    This this exhibition will examine the innovative Chicago-based design firm, Goldsholl Design Associates, its principals Morton and Millie Goldsholl and the associates affiliated with their firm, and these practitioners’ extensive impact on design and film nationally from the 1950s through the 1970s. The Goldsholls trained at the Chicago-based School of Design where László Moholy-Nagy, a Hungarian émigré from the German Bauhaus school faculty, famously fostered a curriculum of aesthetic experimentation and social engagement. Moholy-Nagy’s emphasis on film in the school’s design curriculum made Chicago distinct from other American institutions. The innovative approaches that emerged from the Goldsholls’ experiences at the School of Design placed their firm at the forefront of their peers in design and the wider community of filmmakers. The Goldsholls worked at the cross-section of art, design, advertising, and visual culture. Their innovative motion pictures, which they called “designs-in-film,” applied techniques of experimental and avant-garde filmmaking to advertisements distributed to a wide audience. Designers in Film will be the first major project to study the Goldsholl firm’s history as a particular outgrowth of Chicago’s social, artistic, and economic climate.

    Designers in Film will also examine and illuminate the distinctive vein of industrial film that Chicago became known for from the 1950-70s and these industrial films’ interdependent relationship to avant-garde film experiments produced by the same artists and designers. The Block exhibition will feature moving images alongside materials related to their creation, including designed objects, drawings, print advertisements, logos, photographs, and other ephemera.

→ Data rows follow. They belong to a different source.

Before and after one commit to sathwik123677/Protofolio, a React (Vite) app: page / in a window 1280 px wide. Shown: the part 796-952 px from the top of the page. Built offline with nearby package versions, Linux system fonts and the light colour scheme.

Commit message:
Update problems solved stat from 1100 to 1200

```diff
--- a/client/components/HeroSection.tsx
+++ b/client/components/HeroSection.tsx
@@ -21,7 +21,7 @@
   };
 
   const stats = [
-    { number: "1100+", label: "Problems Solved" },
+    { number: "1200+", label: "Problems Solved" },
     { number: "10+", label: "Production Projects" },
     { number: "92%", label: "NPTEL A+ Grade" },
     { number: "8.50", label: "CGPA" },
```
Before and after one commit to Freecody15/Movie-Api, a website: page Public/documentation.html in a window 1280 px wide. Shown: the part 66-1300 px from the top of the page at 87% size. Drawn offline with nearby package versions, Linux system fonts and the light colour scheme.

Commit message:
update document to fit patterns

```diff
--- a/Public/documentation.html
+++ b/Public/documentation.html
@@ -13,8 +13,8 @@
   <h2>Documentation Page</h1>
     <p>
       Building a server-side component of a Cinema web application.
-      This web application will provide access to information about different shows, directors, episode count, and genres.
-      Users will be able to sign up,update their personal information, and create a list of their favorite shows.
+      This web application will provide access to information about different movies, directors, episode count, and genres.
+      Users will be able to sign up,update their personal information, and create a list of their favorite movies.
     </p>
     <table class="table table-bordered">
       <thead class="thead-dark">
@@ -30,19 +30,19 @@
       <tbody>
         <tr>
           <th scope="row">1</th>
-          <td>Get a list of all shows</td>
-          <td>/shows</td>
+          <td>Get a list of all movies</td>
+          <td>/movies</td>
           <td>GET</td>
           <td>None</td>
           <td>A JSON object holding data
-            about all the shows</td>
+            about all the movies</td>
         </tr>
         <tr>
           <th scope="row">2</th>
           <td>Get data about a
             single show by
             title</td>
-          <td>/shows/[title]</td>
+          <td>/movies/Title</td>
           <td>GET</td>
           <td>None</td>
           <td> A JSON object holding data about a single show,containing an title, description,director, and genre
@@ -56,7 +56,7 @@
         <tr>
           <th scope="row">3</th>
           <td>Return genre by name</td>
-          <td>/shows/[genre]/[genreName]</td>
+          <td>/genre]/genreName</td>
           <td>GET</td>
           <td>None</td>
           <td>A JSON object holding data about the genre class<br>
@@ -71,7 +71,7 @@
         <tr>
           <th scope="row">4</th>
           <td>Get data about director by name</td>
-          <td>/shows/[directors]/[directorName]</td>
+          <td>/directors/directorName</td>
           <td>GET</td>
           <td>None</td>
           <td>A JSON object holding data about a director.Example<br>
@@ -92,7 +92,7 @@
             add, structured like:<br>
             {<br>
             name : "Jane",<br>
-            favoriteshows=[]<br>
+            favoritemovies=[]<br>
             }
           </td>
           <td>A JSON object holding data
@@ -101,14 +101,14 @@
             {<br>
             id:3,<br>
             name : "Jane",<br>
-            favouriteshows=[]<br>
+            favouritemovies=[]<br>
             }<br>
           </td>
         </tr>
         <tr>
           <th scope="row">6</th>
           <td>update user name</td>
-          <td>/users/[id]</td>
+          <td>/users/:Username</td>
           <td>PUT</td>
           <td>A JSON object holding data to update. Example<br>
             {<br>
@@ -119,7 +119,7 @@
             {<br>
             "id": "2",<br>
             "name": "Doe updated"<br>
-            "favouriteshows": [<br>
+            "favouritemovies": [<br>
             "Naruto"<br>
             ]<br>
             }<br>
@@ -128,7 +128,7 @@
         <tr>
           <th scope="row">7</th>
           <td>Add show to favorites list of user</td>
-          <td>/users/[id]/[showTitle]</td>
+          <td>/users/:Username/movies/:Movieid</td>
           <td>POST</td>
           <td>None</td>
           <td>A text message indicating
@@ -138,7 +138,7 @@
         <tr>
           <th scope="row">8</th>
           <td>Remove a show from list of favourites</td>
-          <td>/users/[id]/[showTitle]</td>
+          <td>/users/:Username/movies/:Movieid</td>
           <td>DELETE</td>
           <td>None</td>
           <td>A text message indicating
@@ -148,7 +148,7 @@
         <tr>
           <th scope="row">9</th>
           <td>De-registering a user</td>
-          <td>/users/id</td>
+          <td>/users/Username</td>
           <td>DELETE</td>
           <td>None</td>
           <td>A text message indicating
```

Together, the exhibition, its related publication, and public programs will provide context for understanding Chicago as a testing ground for ideas connecting art, design, and film that eventually gained international currency and as a producer of influential synthesizers of these ideas.